PROBLEM TO WORK ON – Filter the entries for lines with the word "package".

┌─ RECORDS FOR PROCESSING

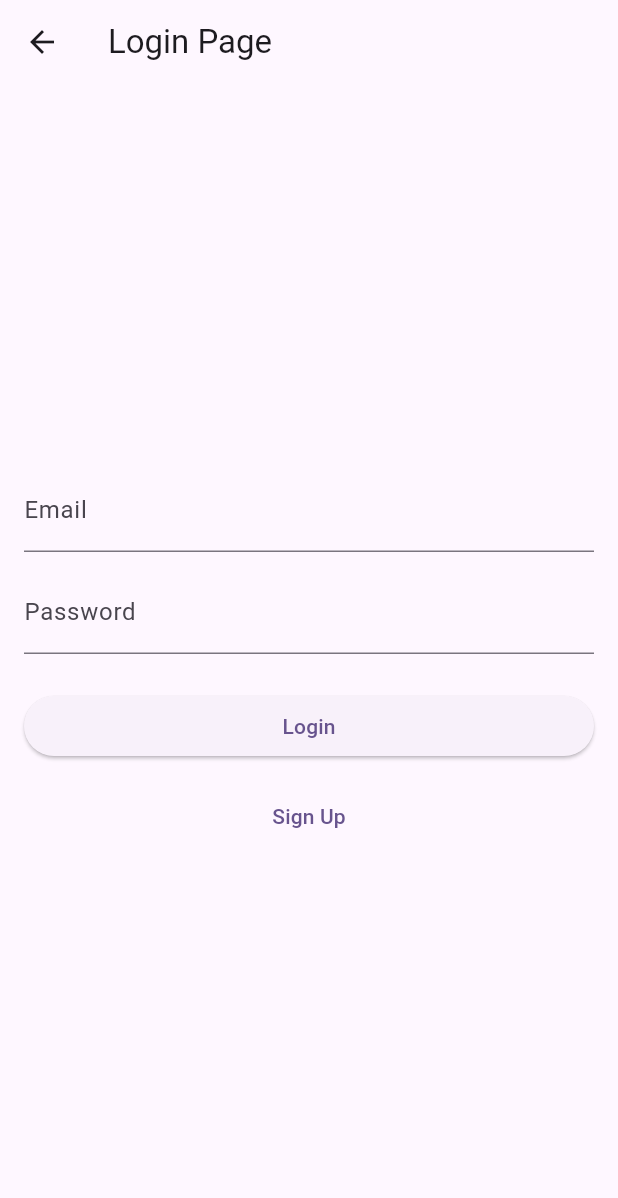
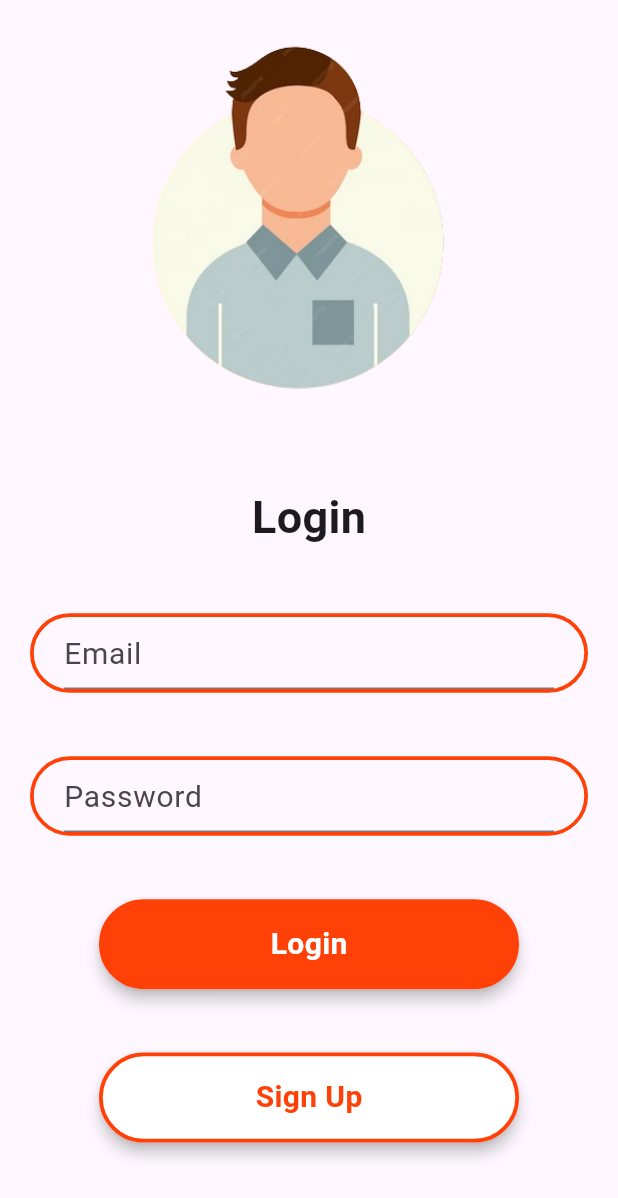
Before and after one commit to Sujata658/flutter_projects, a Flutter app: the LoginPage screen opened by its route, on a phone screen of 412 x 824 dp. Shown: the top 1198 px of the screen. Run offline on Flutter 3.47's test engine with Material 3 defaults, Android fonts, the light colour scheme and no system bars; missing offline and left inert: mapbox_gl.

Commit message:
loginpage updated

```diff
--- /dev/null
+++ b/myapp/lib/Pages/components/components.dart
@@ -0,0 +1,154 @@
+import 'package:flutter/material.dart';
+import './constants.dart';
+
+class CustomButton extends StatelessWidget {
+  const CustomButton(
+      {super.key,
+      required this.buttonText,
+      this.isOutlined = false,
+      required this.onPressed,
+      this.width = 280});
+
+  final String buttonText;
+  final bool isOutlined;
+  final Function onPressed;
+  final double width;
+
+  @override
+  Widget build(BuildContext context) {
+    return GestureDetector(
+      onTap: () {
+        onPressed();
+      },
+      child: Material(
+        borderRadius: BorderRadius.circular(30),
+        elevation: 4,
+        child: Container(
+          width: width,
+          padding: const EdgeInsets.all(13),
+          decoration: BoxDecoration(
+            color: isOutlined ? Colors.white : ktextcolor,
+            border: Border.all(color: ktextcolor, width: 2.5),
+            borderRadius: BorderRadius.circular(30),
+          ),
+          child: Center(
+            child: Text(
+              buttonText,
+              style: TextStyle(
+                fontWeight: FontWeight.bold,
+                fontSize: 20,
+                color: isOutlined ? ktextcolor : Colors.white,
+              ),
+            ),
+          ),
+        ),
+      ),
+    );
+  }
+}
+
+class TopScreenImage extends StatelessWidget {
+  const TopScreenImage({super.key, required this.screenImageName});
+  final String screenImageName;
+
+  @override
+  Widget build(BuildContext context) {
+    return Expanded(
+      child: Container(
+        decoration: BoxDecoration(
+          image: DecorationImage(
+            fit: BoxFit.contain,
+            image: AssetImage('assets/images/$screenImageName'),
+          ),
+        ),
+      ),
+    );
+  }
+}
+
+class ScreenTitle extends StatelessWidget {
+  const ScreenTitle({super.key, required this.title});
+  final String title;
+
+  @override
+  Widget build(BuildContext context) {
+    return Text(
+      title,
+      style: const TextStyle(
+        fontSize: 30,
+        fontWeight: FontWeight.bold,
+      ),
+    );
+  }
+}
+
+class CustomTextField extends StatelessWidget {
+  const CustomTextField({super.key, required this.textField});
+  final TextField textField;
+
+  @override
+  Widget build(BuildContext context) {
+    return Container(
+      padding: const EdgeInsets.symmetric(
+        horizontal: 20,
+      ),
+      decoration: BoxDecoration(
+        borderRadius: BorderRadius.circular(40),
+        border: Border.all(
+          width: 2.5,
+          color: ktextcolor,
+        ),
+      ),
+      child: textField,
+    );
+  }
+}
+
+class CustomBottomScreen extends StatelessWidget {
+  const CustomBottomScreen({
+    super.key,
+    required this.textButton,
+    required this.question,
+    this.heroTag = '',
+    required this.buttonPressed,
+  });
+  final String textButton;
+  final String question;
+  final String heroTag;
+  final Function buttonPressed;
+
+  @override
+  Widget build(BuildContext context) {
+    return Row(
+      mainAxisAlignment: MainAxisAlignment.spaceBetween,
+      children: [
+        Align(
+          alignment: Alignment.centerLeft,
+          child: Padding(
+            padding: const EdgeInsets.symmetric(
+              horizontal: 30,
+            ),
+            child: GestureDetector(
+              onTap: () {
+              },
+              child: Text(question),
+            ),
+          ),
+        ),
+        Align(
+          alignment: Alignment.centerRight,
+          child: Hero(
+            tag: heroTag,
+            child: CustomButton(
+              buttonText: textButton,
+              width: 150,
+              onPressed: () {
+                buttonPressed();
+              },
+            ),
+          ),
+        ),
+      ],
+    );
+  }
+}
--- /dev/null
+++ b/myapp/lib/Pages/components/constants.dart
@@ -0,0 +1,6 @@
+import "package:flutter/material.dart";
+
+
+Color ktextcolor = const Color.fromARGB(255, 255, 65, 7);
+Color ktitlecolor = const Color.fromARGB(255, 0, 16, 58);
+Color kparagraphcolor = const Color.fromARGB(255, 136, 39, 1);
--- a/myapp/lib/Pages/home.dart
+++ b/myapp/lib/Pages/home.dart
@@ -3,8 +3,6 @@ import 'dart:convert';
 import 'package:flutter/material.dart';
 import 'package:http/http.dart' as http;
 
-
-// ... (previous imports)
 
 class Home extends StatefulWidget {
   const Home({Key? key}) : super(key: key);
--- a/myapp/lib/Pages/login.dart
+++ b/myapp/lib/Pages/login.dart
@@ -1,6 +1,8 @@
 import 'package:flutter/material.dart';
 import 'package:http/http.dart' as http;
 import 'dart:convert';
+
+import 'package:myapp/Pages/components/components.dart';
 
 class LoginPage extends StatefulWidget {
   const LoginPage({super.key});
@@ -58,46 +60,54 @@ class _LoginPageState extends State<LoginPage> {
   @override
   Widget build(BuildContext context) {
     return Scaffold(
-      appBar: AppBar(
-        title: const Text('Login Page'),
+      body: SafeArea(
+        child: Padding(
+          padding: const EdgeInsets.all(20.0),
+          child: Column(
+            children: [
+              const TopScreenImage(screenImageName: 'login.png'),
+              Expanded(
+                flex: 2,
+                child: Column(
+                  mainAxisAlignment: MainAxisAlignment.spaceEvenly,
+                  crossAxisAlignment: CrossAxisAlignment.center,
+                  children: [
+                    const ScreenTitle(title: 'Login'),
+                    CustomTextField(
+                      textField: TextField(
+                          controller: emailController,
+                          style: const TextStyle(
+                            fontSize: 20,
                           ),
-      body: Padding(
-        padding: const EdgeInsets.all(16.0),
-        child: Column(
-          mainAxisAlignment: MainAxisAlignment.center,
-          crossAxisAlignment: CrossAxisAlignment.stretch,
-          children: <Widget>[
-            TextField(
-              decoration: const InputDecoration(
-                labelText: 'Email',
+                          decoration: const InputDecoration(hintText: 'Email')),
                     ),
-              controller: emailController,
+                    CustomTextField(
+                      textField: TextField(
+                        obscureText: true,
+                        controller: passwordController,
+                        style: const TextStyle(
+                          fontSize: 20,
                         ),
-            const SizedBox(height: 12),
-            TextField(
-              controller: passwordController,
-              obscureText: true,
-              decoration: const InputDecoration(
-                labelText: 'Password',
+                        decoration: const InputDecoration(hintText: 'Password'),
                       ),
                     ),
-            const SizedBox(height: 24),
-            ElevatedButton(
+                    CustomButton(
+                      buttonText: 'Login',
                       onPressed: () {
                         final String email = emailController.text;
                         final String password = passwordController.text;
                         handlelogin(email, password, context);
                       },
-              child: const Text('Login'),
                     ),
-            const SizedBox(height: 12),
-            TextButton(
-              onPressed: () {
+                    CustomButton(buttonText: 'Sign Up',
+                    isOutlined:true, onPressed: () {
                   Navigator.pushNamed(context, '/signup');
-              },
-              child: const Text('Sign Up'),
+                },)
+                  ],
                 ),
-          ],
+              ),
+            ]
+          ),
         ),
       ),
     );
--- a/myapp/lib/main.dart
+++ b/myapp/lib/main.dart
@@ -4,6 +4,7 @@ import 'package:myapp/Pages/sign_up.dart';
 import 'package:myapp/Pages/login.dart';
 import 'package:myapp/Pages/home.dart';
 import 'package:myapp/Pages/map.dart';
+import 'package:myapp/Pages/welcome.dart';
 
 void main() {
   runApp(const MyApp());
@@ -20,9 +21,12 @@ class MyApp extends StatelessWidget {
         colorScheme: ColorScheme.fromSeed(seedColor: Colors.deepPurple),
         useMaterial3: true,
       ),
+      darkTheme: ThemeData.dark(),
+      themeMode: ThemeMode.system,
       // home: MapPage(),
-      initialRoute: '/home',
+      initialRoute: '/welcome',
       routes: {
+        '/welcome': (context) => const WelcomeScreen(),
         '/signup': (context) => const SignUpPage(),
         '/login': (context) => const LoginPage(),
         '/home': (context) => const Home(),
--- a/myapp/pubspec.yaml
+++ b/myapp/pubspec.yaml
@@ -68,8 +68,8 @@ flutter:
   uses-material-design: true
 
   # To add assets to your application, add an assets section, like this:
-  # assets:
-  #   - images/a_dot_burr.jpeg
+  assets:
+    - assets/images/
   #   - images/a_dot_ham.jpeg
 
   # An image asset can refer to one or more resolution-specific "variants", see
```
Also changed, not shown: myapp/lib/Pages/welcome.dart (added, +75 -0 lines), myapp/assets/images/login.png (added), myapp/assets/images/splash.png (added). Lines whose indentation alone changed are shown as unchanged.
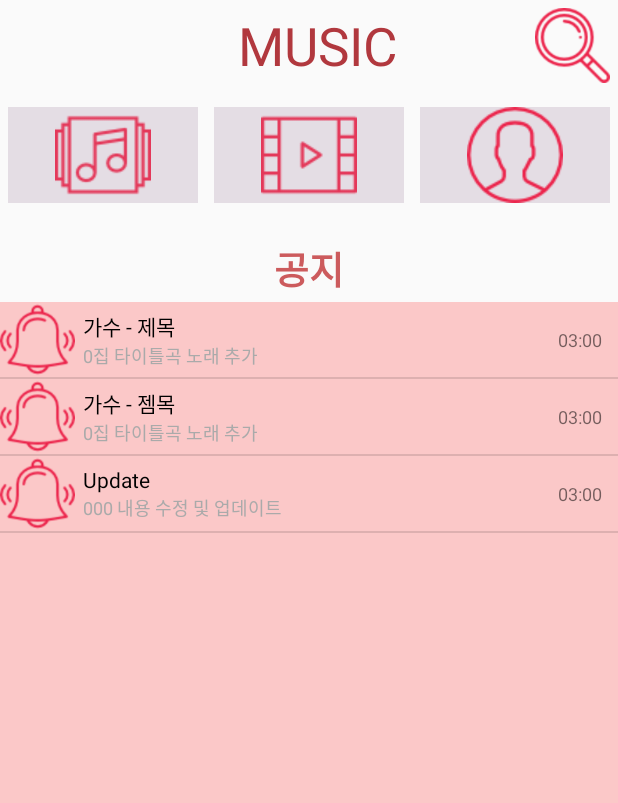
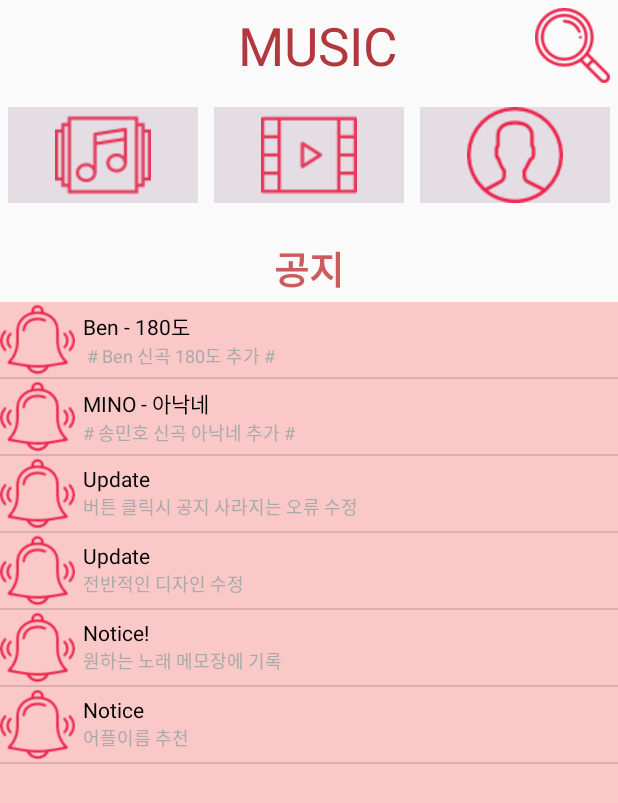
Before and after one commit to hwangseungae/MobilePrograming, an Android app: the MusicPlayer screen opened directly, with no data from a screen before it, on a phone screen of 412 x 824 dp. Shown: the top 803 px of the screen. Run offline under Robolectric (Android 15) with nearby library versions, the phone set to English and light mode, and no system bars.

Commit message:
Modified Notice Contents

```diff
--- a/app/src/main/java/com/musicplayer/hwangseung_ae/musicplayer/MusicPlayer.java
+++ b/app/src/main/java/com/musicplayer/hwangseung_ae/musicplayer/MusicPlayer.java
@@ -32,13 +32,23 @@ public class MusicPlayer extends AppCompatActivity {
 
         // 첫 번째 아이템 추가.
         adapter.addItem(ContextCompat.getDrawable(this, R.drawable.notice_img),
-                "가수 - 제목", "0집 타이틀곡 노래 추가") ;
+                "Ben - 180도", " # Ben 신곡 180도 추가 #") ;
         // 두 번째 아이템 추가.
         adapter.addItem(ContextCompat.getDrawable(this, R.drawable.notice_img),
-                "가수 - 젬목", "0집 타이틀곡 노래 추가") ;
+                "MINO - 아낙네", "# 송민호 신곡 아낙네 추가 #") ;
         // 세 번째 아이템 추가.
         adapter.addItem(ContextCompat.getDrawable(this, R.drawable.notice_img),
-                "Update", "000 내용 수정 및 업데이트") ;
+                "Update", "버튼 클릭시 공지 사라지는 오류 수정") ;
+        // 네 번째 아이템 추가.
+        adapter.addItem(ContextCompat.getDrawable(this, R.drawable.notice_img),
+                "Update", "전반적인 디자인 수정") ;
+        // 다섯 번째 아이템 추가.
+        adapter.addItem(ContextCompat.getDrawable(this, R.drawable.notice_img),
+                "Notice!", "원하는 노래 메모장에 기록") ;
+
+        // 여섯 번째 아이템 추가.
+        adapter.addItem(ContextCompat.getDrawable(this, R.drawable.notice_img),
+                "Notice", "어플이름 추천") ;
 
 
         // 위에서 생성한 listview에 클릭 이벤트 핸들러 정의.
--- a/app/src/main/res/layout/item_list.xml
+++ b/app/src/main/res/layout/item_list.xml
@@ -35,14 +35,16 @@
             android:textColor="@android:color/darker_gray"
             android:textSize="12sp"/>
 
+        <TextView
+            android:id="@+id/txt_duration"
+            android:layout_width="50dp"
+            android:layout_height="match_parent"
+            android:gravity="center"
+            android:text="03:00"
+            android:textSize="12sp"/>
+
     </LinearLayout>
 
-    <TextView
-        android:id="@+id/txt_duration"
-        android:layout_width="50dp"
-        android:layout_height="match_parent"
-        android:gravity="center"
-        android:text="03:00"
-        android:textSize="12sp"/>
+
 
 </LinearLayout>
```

└─

ANSWER –
+import 'package:flutter/material.dart';
+import "package:flutter/material.dart";
 import 'package:flutter/material.dart';
 import 'package:http/http.dart' as http;
 import 'package:flutter/material.dart';
 import 'package:http/http.dart' as http;
+import 'package:myapp/Pages/components/components.dart';
@@ -4,6 +4,7 @@ import 'package:myapp/Pages/sign_up.dart';
 import 'package:myapp/Pages/login.dart';
 import 'package:myapp/Pages/home.dart';
 import 'package:myapp/Pages/map.dart';
+import 'package:myapp/Pages/welcome.dart';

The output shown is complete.